If you’re a firefighter, then you may unwittingly benefit from this site and the experiments conducted here as they contribute to our understanding of survival/safety zone specifications, advancement of fire shelter and nomex technologies, and weather impacts on fire behavior. Granted these experiments are conducted in black spruce-jack pine fuel types, areas that U.S wildland firefighters will rarely find themselves in, but still extremely applicable.
If you’re a homeowner that enjoys living near the serenity of nature (or 1 in 4 Californians), then you will also appreciate CBC and it’s researchers. Ongoing research here also directly applies as information regarding resiliency of utility infrastructure (i.e power poles), efficiency of sprinklers for structure protection, and possible risk reduction through various vegetation management treatments. Again, this has to be taken with a grain of salt for anyone in the U.S as this research takes place in a wildly different landscape.
The boreal forest type is unlike any landscape I have ever seen before, even though it dominates massive tracts of land at high latitudes (Russia, North America, Scandinavia). Working from the ground up, the forest floor is essentially a carpet. Seriously, some parts of the forest were more comfortable than my college mattress -which shall not be missed. Several layers of duff and moss, combined with water logging in some areas, makes the ground extremely spongy. Here, look:
The other notable aspect about the boreal worth describing are the trees. Predominantly Black Spruce and Jack Pine, with some larch and aspen, the forest is dense. And also resilient to cold temperatures. And flammable. Look at this picture: It’s totally continuous.
No wonder once a fire starts in the boreal, it may burn until the snow falls.
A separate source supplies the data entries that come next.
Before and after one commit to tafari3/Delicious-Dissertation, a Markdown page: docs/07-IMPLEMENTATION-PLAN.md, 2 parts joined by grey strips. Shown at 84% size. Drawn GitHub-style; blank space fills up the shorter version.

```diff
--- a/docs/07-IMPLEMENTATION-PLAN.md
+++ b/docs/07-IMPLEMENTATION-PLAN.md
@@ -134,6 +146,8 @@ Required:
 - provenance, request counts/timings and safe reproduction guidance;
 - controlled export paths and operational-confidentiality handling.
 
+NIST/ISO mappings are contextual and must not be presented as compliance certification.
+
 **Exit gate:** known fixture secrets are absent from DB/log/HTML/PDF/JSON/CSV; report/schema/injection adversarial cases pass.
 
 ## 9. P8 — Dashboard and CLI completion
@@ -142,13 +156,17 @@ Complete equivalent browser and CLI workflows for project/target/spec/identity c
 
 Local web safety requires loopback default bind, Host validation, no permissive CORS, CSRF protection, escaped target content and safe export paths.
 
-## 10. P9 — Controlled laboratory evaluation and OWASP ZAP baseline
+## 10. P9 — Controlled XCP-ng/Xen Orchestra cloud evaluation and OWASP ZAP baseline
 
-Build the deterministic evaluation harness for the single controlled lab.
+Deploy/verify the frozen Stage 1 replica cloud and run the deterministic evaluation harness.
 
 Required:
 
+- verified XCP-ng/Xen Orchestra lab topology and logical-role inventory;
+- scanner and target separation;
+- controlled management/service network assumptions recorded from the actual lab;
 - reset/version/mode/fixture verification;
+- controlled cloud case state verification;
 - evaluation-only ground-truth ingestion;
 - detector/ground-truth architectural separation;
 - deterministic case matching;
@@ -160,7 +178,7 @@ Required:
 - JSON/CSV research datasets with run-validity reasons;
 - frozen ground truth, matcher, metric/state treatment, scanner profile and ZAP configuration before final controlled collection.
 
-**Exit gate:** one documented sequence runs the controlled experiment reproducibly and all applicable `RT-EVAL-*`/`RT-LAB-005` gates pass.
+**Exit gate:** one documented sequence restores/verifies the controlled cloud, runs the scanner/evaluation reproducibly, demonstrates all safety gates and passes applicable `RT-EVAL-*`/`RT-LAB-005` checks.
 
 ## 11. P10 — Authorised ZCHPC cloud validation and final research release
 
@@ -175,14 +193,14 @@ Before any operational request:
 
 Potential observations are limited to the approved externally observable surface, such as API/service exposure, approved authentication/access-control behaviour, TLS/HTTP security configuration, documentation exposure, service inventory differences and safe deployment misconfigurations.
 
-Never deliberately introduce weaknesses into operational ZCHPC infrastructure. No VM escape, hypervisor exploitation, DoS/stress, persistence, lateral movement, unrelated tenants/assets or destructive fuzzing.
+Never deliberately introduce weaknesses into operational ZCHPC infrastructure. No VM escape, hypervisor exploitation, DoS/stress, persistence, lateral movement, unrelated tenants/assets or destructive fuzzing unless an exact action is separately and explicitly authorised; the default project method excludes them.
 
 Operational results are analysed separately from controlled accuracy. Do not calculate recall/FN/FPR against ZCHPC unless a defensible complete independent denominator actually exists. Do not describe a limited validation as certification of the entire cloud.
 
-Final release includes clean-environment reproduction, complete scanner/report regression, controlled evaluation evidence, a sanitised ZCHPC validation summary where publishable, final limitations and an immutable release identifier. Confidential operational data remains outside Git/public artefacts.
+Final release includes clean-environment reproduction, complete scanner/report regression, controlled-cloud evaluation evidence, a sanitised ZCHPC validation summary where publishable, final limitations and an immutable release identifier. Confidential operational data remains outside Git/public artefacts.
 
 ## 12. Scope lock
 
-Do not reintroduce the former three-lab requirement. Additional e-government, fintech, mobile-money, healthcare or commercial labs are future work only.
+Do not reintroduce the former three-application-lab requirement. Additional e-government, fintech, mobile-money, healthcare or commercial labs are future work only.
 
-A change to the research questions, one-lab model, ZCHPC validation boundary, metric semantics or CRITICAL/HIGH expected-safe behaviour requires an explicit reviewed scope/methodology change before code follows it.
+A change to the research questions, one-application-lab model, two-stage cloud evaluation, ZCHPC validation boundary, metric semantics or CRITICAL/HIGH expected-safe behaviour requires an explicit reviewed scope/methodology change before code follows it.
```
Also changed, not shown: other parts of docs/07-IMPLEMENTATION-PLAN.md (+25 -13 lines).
Here is a list of the various activities I did during the time at the site:
- aided in suppression of test fires and any spot fires they caused.
- compiled fuel data to assess fuel moisture, density, percentage of dead and down fuels, and measured tree heights.
- filled in as the site’s safety officer (yeah, hilarious)
- participated in a helicopter reconnaissance flight of an active wildfire incident
- assisted in aerial drone surveying
- observed intense fire behavior in the volatile black spruce-jack pine fuel type
- conducted interviews for my project
Here’s a list of the types of people that I was working with:
- A Fire Behavior Analyst, Prescribed Burn Coordinator, and Fire Protection Officers from the Government of Alberta and Yukon Territory
- Atmospheric researchers and fire behavior modelers from the Canadian Forest Service, Los Alamos Laboratories, and University of British Columbia
- Mechanical engineers developing fire technology products
- Wildfire researchers from FPInnovations
- Fire crews from various First Nations
Overall, this trip marks a promising start to the next year. Here are some more photos of what I got up to there.